■ Problem to solve
Output the data below exactly, images excluded.

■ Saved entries
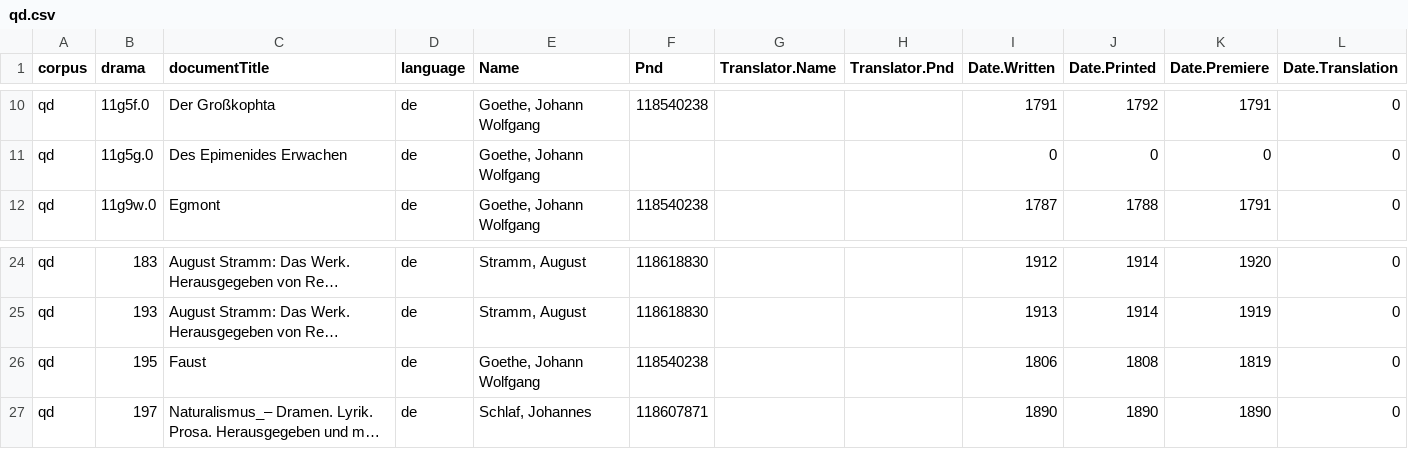
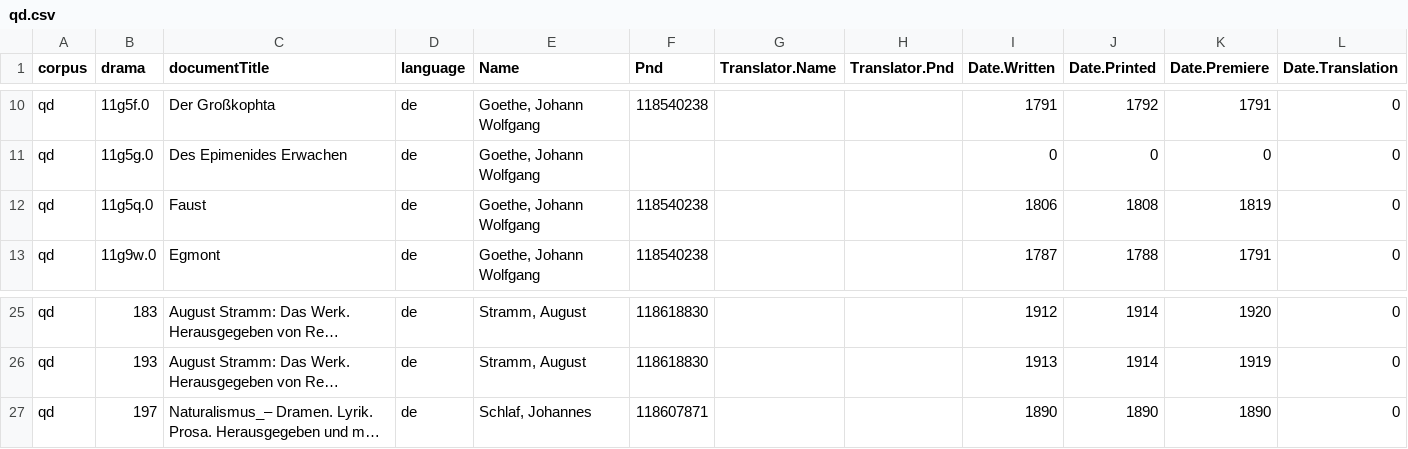
Before and after one commit to quadrama/Corpora, a CSV file: qd.csv, drawn as a sheet; only a part is shown, gaps mark what is left out; long unchanged cells end in …; removed rows and columns are numbered as before the commit, all else as after; the diff names each change by its address in the sheet, - before the commit and + after, or states it on an @@ line.

Commit message:
Update

```diff
--- a/qd.csv
+++ b/qd.csv
+row 12: qd | 11g5q.0 | Faust | de | Goethe, Johann Wolfgang | 118540238 |  |  | 1806 | 1808 | 1819 | 0
-row 26: qd | 195 | Faust | de | Goethe, Johann Wolfgang | 118540238 |  |  | 1806 | 1808 | 1819 | 0
```
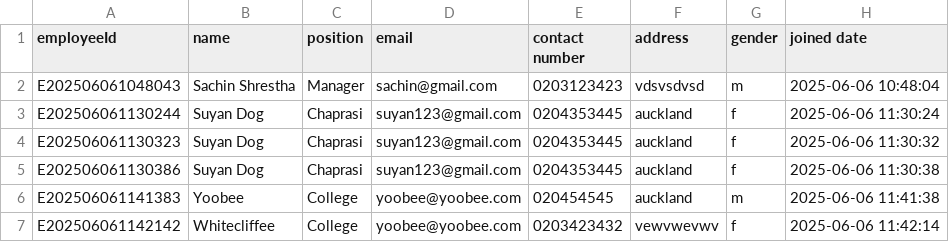
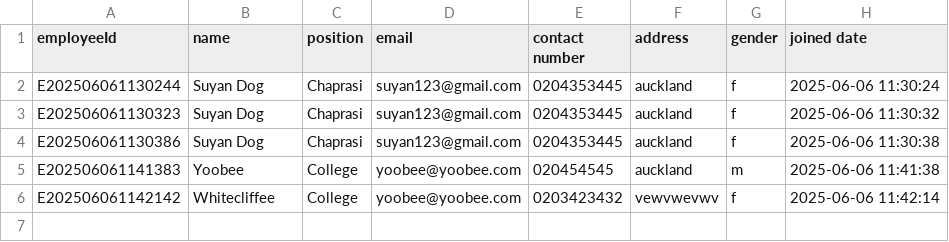
Before and after one commit to poojabist1126/ATS, a CSV file: ATS/employee_details.csv, drawn as a sheet; the diff names each change by its address in the sheet, - before the commit and + after, or states it on an @@ line.

Commit message:
delete employee and delete roster function added

```diff
--- a/ATS/employee_details.csv
+++ b/ATS/employee_details.csv
-row 2: E202506061048043 | Sachin Shrestha | Manager | sachin@gmail.com | 0203123423 | vdsvsdvsd | m | 2025-06-06 10:48:04
```
Also changed, not shown: 3 other files.
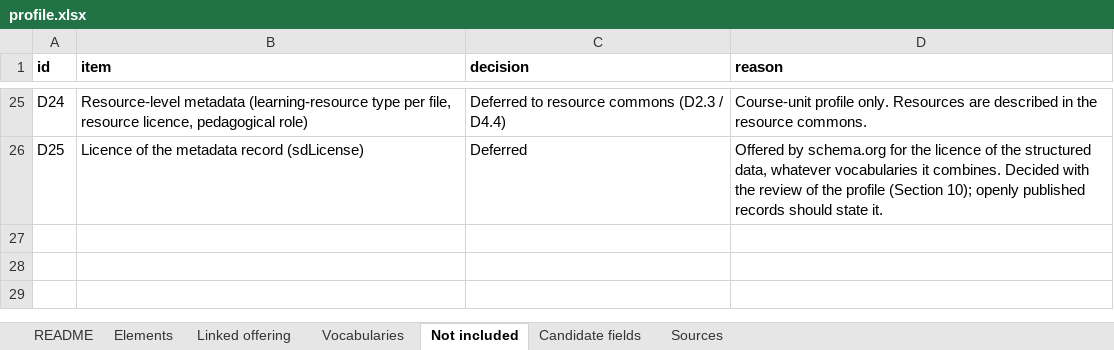
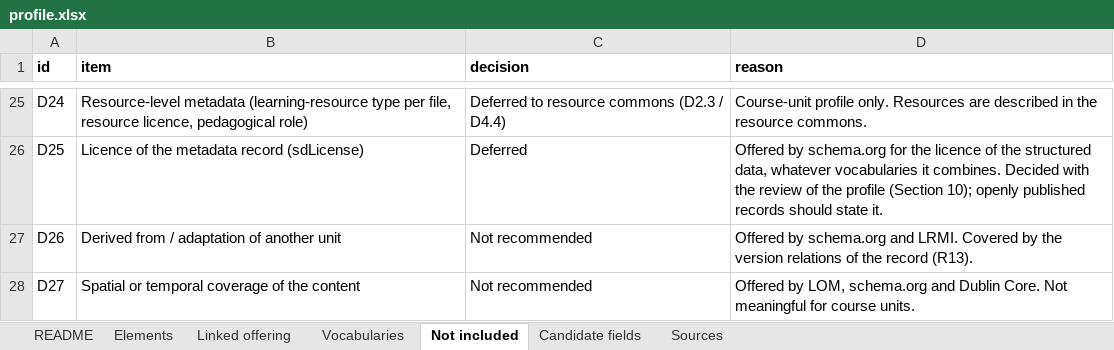
Before and after one commit to euonair/course-profile, an Excel workbook: profile.xlsx, sheet Not included, drawn as a sheet; only a part is shown, gaps mark what is left out; values as stored, in another font and other column widths than the file's, no borders; the diff names each change by its address in the sheet, - before the commit and + after, or states it on an @@ line.

```diff
--- a/profile.xlsx (sheet Not included)
+++ b/profile.xlsx (sheet Not included)
+row 27: D26 | Derived from / adaptation of another unit | Not recommended | Offered by schema.org and LRMI. Covered by the version relations of the record (R13).
+row 28: D27 | Spatial or temporal coverage of the content | Not recommended | Offered by LOM, schema.org and Dublin Core. Not meaningful for course units.
```
Also changed, not shown: sheet Candidate fields, sheet Elements, profile/0.9/profile.xlsx.
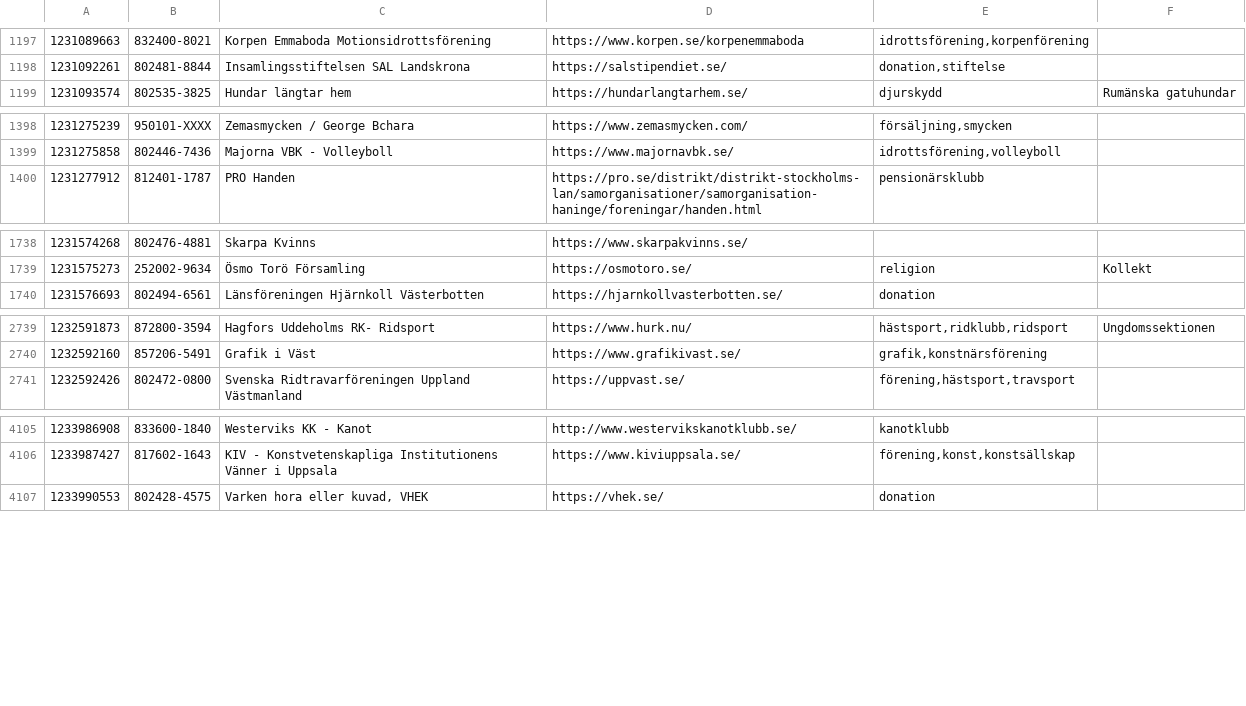
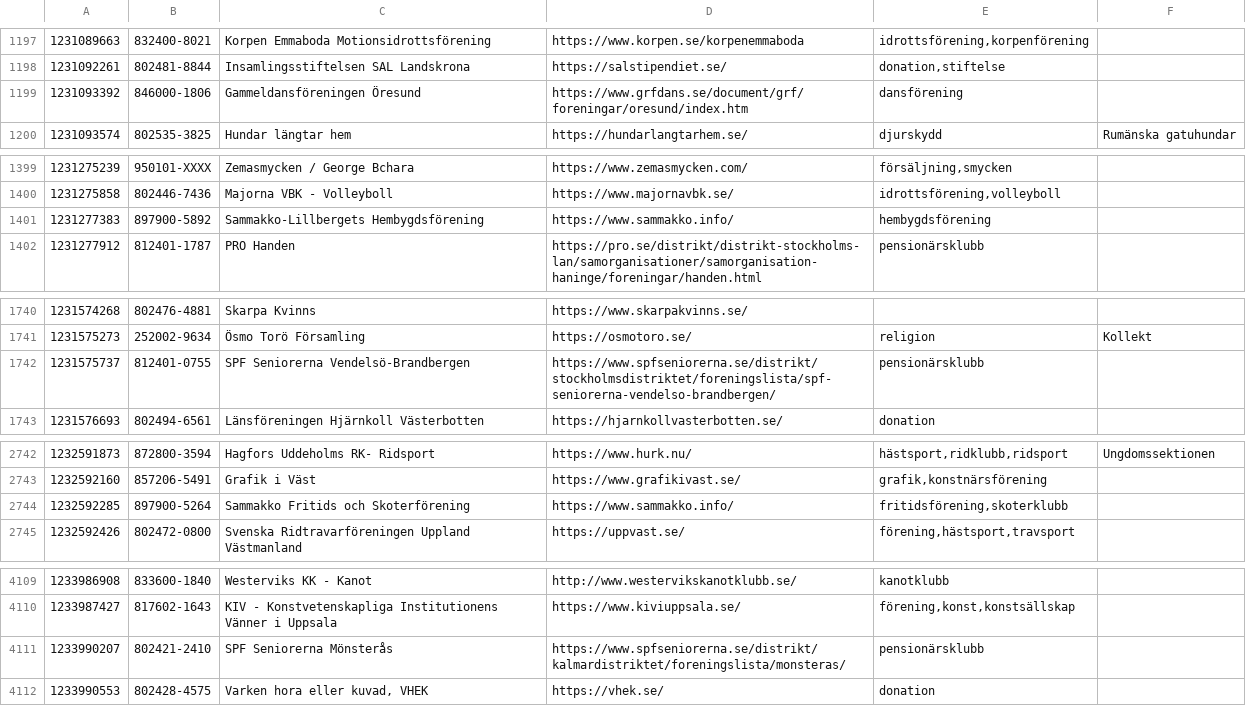
Before and after one commit to cisene/swish-123, a TSV file: text/swish-123-datasource.tsv, drawn as a sheet; only a part is shown, gaps mark what is left out; the diff covers the shown part only; the diff names each change by its address in the sheet, - before the commit and + after, or states it on an @@ line.

```diff
--- a/text/swish-123-datasource.tsv
+++ b/text/swish-123-datasource.tsv
+row 1199: 1231093392 | 846000-1806 | Gammeldansföreningen Öresund | https://www.grfdans.se/document/grf/foreningar/oresund/index.htm | dansförening
+row 1401: 1231277383 | 897900-5892 | Sammakko-Lillbergets Hembygdsförening | https://www.sammakko.info/ | hembygdsförening
+row 1742: 1231575737 | 812401-0755 | SPF Seniorerna Vendelsö-Brandbergen | https://www.spfseniorerna.se/distrikt/stockholmsdistriktet/foreningslista/spf-seniorerna-vendelso-brandbergen/ | pensionärsklubb
+row 2744: 1232592285 | 897900-5264 | Sammakko Fritids och Skoterförening | https://www.sammakko.info/ | fritidsförening,skoterklubb
+row 4111: 1233990207 | 802421-2410 | SPF Seniorerna Mönsterås | https://www.spfseniorerna.se/distrikt/kalmardistriktet/foreningslista/monsteras/ | pensionärsklubb
```
Also changed, not shown: 2 added rows and 2 edited cells elsewhere in this file, text/swish-123-datasource.csv, 5 other files.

■ Output below
Before and after one commit to quadrama/Corpora, a CSV file: qd.csv, drawn as a sheet; only a part is shown, gaps mark what is left out; long unchanged cells end in …; removed rows and columns are numbered as before the commit, all else as after; the diff names each change by its address in the sheet, - before the commit and + after, or states it on an @@ line.

Commit message:
Update

```diff
--- a/qd.csv
+++ b/qd.csv
+row 12: qd | 11g5q.0 | Faust | de | Goethe, Johann Wolfgang | 118540238 |  |  | 1806 | 1808 | 1819 | 0
-row 26: qd | 195 | Faust | de | Goethe, Johann Wolfgang | 118540238 |  |  | 1806 | 1808 | 1819 | 0
```
Before and after one commit to poojabist1126/ATS, a CSV file: ATS/employee_details.csv, drawn as a sheet; the diff names each change by its address in the sheet, - before the commit and + after, or states it on an @@ line.

Commit message:
delete employee and delete roster function added

```diff
--- a/ATS/employee_details.csv
+++ b/ATS/employee_details.csv
-row 2: E202506061048043 | Sachin Shrestha | Manager | sachin@gmail.com | 0203123423 | vdsvsdvsd | m | 2025-06-06 10:48:04
```
Also changed, not shown: 3 other files.
Before and after one commit to euonair/course-profile, an Excel workbook: profile.xlsx, sheet Not included, drawn as a sheet; only a part is shown, gaps mark what is left out; values as stored, in another font and other column widths than the file's, no borders; the diff names each change by its address in the sheet, - before the commit and + after, or states it on an @@ line.

```diff
--- a/profile.xlsx (sheet Not included)
+++ b/profile.xlsx (sheet Not included)
+row 27: D26 | Derived from / adaptation of another unit | Not recommended | Offered by schema.org and LRMI. Covered by the version relations of the record (R13).
+row 28: D27 | Spatial or temporal coverage of the content | Not recommended | Offered by LOM, schema.org and Dublin Core. Not meaningful for course units.
```
Also changed, not shown: sheet Candidate fields, sheet Elements, profile/0.9/profile.xlsx.
Before and after one commit to cisene/swish-123, a TSV file: text/swish-123-datasource.tsv, drawn as a sheet; only a part is shown, gaps mark what is left out; the diff covers the shown part only; the diff names each change by its address in the sheet, - before the commit and + after, or states it on an @@ line.

```diff
--- a/text/swish-123-datasource.tsv
+++ b/text/swish-123-datasource.tsv
+row 1199: 1231093392 | 846000-1806 | Gammeldansföreningen Öresund | https://www.grfdans.se/document/grf/foreningar/oresund/index.htm | dansförening
+row 1401: 1231277383 | 897900-5892 | Sammakko-Lillbergets Hembygdsförening | https://www.sammakko.info/ | hembygdsförening
+row 1742: 1231575737 | 812401-0755 | SPF Seniorerna Vendelsö-Brandbergen | https://www.spfseniorerna.se/distrikt/stockholmsdistriktet/foreningslista/spf-seniorerna-vendelso-brandbergen/ | pensionärsklubb
+row 2744: 1232592285 | 897900-5264 | Sammakko Fritids och Skoterförening | https://www.sammakko.info/ | fritidsförening,skoterklubb
+row 4111: 1233990207 | 802421-2410 | SPF Seniorerna Mönsterås | https://www.spfseniorerna.se/distrikt/kalmardistriktet/foreningslista/monsteras/ | pensionärsklubb
```
Also changed, not shown: 2 added rows and 2 edited cells elsewhere in this file, text/swish-123-datasource.csv, 5 other files.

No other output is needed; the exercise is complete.